The University of Massachusetts Amherst plans to expand its campus population in the spring, announcing Friday that first-year and transfer students will be invited to campus next semester after learning remotely throughout the fall.
Other undergraduate students who depend on the university for housing and dining, including international students, those taking mandatory in-person courses, and those participating in athletics or who require academic accommodations will also be eligible for on-campus housing. Those groups represent about 60 percent of the typical campus residential population, Chancellor Kumble Subbaswamy wrote in a Friday message to the campus community. He said students who decline the option to live on campus will be able to continue with remote learning, and that the school is “also exploring alternative residential options beyond the Amherst area, including increasing the housing capacity on the Mount Ida Campus in Newton.”

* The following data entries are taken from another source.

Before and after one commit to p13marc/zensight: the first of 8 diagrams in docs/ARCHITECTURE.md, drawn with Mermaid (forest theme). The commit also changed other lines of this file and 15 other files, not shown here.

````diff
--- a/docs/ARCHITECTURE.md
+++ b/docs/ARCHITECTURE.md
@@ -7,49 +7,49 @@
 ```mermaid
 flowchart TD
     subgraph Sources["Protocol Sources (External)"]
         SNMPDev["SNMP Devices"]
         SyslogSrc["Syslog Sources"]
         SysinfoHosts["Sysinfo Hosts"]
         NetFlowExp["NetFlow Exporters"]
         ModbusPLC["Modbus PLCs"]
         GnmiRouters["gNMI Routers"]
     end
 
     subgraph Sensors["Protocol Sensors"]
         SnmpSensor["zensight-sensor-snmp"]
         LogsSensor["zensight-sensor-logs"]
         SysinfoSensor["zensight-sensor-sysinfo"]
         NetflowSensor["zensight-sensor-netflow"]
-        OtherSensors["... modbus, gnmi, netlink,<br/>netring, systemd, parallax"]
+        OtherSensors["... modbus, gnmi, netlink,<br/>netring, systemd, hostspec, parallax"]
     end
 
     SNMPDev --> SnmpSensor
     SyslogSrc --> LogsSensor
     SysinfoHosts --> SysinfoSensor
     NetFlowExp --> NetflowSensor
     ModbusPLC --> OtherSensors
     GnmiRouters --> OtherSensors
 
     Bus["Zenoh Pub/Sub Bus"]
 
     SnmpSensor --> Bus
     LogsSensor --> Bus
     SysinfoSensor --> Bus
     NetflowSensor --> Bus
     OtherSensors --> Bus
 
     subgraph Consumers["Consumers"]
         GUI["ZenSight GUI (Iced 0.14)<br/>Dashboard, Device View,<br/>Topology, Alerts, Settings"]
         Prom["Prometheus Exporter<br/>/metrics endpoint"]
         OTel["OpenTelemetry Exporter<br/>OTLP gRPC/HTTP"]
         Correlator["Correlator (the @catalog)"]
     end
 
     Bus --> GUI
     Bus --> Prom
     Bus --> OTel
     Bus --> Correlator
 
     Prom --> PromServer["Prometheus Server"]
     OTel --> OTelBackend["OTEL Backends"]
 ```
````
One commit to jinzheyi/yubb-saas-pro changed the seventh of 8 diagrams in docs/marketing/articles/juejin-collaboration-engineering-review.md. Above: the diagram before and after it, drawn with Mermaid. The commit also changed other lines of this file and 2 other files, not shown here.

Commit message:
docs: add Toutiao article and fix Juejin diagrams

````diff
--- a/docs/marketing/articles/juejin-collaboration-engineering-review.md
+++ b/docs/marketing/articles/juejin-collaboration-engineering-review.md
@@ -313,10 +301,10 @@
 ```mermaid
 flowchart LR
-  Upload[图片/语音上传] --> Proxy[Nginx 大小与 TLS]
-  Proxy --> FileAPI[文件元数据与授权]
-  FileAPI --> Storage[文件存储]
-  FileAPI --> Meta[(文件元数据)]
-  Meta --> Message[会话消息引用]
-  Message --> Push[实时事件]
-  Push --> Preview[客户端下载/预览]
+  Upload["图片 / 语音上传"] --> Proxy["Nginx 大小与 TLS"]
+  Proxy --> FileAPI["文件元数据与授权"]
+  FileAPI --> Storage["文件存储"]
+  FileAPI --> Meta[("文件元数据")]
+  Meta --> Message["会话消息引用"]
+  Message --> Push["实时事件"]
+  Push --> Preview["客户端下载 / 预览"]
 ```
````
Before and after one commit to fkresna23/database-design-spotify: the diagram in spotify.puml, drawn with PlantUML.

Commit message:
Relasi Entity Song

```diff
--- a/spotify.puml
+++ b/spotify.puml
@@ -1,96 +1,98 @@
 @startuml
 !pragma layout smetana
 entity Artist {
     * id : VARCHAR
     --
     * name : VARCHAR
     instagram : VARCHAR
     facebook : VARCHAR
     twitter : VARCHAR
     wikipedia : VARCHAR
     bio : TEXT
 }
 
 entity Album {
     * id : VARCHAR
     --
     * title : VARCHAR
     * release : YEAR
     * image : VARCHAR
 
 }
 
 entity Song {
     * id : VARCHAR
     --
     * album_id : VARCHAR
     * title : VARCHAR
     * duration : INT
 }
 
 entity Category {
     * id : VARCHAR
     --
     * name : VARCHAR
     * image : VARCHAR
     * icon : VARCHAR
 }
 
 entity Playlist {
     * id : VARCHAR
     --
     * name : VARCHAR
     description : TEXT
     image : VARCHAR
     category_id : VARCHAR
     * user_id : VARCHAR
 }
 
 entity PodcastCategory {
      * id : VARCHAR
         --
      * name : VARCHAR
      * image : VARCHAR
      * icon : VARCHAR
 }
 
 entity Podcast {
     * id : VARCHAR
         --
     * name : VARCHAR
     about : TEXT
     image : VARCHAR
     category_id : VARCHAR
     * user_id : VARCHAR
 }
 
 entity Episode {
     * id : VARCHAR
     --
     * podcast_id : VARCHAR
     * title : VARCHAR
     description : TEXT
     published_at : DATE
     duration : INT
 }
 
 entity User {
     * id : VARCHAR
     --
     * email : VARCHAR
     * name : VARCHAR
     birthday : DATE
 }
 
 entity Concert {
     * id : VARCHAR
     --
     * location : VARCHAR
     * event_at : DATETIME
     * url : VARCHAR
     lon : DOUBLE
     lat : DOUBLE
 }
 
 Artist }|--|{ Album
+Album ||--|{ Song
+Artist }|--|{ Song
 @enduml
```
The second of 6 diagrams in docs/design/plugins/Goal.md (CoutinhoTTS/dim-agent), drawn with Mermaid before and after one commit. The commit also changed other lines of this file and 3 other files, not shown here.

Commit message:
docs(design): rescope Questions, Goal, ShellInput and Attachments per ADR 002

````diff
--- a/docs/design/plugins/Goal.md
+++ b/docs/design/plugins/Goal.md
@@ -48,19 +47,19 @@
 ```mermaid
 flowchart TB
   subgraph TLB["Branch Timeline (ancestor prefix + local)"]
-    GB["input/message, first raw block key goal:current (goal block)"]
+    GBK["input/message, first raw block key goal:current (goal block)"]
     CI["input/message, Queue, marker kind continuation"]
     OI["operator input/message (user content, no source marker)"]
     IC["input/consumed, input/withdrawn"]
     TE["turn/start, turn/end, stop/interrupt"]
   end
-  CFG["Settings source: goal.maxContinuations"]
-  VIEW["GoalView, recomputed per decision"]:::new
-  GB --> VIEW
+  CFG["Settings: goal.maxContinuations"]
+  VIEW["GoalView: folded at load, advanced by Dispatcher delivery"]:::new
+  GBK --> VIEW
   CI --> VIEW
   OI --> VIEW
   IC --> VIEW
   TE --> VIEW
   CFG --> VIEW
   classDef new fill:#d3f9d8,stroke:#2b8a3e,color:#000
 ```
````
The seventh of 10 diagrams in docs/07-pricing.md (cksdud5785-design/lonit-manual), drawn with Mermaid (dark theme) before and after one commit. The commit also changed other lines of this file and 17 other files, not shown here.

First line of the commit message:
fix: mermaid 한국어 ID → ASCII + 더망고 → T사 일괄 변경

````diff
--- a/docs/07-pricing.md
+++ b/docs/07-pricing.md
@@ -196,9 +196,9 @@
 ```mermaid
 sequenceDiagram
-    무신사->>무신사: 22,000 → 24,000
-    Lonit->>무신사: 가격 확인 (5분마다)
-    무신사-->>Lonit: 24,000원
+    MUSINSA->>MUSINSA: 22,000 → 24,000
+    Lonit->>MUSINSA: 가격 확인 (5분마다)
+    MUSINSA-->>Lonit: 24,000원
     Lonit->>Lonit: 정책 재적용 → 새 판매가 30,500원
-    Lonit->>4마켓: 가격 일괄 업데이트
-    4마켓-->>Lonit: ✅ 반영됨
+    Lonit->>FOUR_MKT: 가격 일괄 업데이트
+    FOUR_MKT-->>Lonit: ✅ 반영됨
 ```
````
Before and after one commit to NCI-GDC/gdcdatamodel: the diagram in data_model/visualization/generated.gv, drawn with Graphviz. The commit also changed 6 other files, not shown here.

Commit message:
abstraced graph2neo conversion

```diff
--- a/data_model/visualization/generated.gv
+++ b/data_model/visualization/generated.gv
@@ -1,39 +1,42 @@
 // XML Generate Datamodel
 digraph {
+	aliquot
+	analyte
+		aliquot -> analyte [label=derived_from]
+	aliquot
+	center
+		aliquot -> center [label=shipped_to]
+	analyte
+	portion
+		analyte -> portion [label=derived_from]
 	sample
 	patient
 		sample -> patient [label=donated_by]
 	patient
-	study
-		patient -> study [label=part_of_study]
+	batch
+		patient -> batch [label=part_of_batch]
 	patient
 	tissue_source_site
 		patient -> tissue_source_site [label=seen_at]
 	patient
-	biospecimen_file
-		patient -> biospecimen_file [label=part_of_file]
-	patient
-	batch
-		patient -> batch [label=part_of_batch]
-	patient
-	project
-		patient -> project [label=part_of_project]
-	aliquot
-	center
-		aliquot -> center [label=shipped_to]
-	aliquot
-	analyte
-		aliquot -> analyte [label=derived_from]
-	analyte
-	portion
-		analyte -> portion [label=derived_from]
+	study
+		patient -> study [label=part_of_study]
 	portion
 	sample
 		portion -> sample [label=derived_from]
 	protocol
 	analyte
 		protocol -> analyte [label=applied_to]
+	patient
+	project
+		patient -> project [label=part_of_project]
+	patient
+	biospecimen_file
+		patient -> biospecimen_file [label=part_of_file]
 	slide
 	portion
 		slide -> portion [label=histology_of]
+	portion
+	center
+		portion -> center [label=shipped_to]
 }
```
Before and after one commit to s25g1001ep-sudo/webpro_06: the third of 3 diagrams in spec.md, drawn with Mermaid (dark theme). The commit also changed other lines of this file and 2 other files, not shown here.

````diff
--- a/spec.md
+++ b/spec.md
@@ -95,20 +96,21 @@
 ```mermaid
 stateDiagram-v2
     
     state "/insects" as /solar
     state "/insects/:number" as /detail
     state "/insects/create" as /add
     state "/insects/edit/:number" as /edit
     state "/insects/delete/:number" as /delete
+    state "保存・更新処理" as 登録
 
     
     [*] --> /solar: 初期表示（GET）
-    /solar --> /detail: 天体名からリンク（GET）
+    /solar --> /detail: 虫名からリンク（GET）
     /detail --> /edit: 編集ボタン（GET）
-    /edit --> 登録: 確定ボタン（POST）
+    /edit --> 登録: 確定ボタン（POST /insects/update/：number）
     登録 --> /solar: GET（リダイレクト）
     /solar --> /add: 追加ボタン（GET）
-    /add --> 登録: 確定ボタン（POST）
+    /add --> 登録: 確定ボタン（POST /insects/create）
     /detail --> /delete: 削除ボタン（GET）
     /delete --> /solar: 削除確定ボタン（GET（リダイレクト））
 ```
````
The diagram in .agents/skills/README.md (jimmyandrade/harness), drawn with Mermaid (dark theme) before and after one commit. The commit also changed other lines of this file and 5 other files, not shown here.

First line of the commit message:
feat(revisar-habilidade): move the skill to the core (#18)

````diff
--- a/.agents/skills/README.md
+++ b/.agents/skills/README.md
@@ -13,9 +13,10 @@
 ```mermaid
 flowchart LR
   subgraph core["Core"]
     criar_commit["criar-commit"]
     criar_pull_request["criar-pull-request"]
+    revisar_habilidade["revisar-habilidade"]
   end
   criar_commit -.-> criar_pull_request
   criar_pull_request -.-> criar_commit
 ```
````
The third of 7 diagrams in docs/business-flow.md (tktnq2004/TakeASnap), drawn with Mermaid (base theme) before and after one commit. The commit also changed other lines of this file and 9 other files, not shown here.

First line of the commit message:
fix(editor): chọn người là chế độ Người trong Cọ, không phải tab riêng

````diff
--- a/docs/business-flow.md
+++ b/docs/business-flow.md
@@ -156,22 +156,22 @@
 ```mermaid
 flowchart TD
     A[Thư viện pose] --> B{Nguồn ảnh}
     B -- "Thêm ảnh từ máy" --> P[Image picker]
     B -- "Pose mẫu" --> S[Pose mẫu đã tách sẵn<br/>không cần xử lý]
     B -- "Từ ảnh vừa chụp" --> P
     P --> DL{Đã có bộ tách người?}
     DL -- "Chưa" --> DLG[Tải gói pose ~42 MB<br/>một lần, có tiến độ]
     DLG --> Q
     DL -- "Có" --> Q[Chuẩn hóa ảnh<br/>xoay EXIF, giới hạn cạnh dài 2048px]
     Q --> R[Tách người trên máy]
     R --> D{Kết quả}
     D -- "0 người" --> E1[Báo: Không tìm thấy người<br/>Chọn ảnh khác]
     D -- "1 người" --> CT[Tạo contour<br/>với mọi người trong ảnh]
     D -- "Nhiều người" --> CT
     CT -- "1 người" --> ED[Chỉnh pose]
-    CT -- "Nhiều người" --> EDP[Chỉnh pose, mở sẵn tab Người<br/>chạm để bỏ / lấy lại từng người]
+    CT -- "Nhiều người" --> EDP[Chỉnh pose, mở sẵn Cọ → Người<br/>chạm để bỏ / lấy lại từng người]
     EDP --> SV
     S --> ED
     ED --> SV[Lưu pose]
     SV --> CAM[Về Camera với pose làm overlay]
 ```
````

“While I am pleased that a larger percentage of our students will be afforded the opportunity to return to campus and take part in the immersive residential experience, my heart goes out to students to whom we are not able to extend this invitation,” Subbaswamy wrote. “Put simply, given the nature of the pandemic, the campus cannot operate at full capacity and adequately provide the virus testing, contact tracing, social distancing, and quarantine and isolation measures necessary while the pandemic continues.”
For the fall semester, the flagship UMass campus granted dorm access only to students who were taking “essential face-to-face classes,” and conducted regular testing for students living both on-campus and off-campus in the area. UMass Amherst has conducted a total of 103,000 tests and identified 153 COVID-19 cases, according to its testing dashboard, for a cumulative positivity rate of 0.15 percent. One of those positive cases was an on-campus student, and, of the other 152, 144 were off-campus students, six were off-campus staff, and two were off-campus faculty, according to the school. In his message, Subbaswamy said the confidence of UMass Amherst officials “is bolstered in part due to the success of our campus symptomatic and asymptomatic testing and contact tracing program.”
Reopening decisions are made by individual campuses in the UMass system. At UMass Boston, a spring planning committee held virtual listening sessions this week, and Chancellor Marcelo Suárez-Orozco has said it’s likely that UMB will “continue largely in remote modality for the spring semester.”
Meanwhile, K-12 education officials reported more than 200 COVID-19 cases among public school students and staff in the past week, and confirmed cases among the 0-19 age group are higher than they’ve been at any previous point in the pandemic.